To get my portfolio projects done, I apply the classic triangle of project management to make decisions.
Does this sound familiar?
“deliver a quality project that meets the scope within budget and on time”
In truth, there is no perfect project that meets all three sides of the triangle. Murphy’s Law kicks in. Things happen. Something must always be adjusted.
As we begin each portfolio project, it is important to look at which one or two of the three sides are the most rigid and inflexible. These one or two sides are required for the success of the project. The remaining side(s) may be adjusted throughout the project.
For example, I have produced many client-facing courses that were a critical component of a larger project.
In this work, most of us are familiar with time restrictions:
“deliver the course by X date”
We know about limited budgets and resources:
“Kathy can give you advice and work with you for an hour or two next week.”
“Dave can help you with the publishing.”
“No, we don’t have budget for X tools.”
“If you need more help, let me know.”
What if Kathy, Dave and that other help or that tool doesn’t come through?
Sometimes we change our goal to be:
“deliver a quality project within budget and on time by working weekends and evenings”
Or we simply adjust the scope or quality of our presentation to fit the limited time and budget. Our goal then becomes:
“deliver a quality an adequate project within budget and on time”
Those high pressure client-facing projects are common in our line of work as instructional designers. Everyone is paid, and many times our clients do not know we cut the scope or quality. However, from an instructional design standpoint, most of us are not happy about the quality or the learning experience.
A portfolio project is a different mindset. Scope or quality is important in a portfolio project; it’s your first impression. Your portfolio project is not a one-time event that everyone forgets in a month. It is something we want to have longevity. We hope work done today can be used a few years from now.
So make quality your top priority for your portfolio project. Then plan a budget for time and money, and see what kind of scope and quality fit your idea. For a portfolio project, our goal may be:
“deliver a quality project that meets the scope within 25% of budget and within 25% of estimated time”
Portfolio work is done on your own time. It can take you a few weeks to build a project you are proud to show off.
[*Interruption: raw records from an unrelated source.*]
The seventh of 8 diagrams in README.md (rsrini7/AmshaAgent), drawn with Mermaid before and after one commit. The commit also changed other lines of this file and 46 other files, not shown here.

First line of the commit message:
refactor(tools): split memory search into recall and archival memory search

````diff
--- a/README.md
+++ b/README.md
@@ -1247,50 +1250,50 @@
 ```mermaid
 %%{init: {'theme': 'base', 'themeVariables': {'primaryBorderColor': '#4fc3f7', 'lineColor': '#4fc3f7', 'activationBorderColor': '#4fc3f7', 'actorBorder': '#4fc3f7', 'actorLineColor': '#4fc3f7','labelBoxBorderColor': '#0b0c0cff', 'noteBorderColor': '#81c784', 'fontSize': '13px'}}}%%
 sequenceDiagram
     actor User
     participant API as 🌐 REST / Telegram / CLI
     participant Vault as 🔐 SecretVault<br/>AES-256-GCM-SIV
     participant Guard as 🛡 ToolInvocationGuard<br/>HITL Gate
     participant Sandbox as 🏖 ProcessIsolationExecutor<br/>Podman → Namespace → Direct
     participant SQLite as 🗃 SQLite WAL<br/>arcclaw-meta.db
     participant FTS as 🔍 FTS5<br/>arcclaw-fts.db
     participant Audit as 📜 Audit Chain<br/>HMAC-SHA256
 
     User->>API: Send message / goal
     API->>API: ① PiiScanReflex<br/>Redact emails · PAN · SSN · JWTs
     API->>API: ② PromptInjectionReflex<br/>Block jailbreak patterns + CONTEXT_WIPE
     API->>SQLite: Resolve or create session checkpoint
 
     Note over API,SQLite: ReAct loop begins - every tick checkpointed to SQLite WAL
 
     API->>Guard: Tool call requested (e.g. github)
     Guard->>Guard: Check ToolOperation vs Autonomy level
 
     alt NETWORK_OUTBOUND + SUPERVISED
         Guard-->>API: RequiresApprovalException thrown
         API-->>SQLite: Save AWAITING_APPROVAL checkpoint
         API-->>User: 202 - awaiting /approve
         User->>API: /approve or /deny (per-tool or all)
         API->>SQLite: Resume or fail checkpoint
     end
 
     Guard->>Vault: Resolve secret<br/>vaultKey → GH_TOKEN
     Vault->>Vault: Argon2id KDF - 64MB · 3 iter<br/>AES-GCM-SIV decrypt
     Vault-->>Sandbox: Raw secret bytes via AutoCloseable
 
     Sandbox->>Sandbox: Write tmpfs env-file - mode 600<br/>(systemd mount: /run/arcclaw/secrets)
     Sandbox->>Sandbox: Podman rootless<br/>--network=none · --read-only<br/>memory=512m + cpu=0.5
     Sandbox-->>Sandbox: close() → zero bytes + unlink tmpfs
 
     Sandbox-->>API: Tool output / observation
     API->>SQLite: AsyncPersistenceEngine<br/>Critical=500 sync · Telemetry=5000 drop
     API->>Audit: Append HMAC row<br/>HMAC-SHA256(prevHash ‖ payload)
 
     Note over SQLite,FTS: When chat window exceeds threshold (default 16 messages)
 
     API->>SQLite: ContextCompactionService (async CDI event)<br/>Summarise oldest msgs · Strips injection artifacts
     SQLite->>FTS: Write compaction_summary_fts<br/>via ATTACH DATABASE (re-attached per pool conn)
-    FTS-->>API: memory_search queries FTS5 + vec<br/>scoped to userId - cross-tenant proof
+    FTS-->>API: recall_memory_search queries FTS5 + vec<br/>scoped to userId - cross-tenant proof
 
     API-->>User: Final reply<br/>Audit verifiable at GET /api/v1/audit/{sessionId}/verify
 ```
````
This is why we should plan time to build our portfolios while employed. No one delivers a quality portfolio piece on demand in a couple of hours.
Money for our portfolio comes from our own pockets. Set a budget for each portfolio project, and then work within that budget. If needed for quality, be prepared to spend a little more.
With portfolio projects, the scope is very important.
Let’s say you give yourself a challenge to do a project in two weeks, 20 hours total, 10 per week. You are willing to spend $100. Now, how can you choose a project that fits that budget and timeline, but still has the quality you want?
Look carefully at the scope. Maybe instead of making a 15-minute course, you create a 5-minute course? Instead of writing 3,000 words, you write a concise clear 1,000?
Whatever your choice for your portfolio project, think small scope and high quality for a winning combination. Grab someone’s attention in 1 to 5 minutes. Brevity is in. Be concise and clear in your example with respect for the viewer’s time. It will help you meet your time and budget goals as well.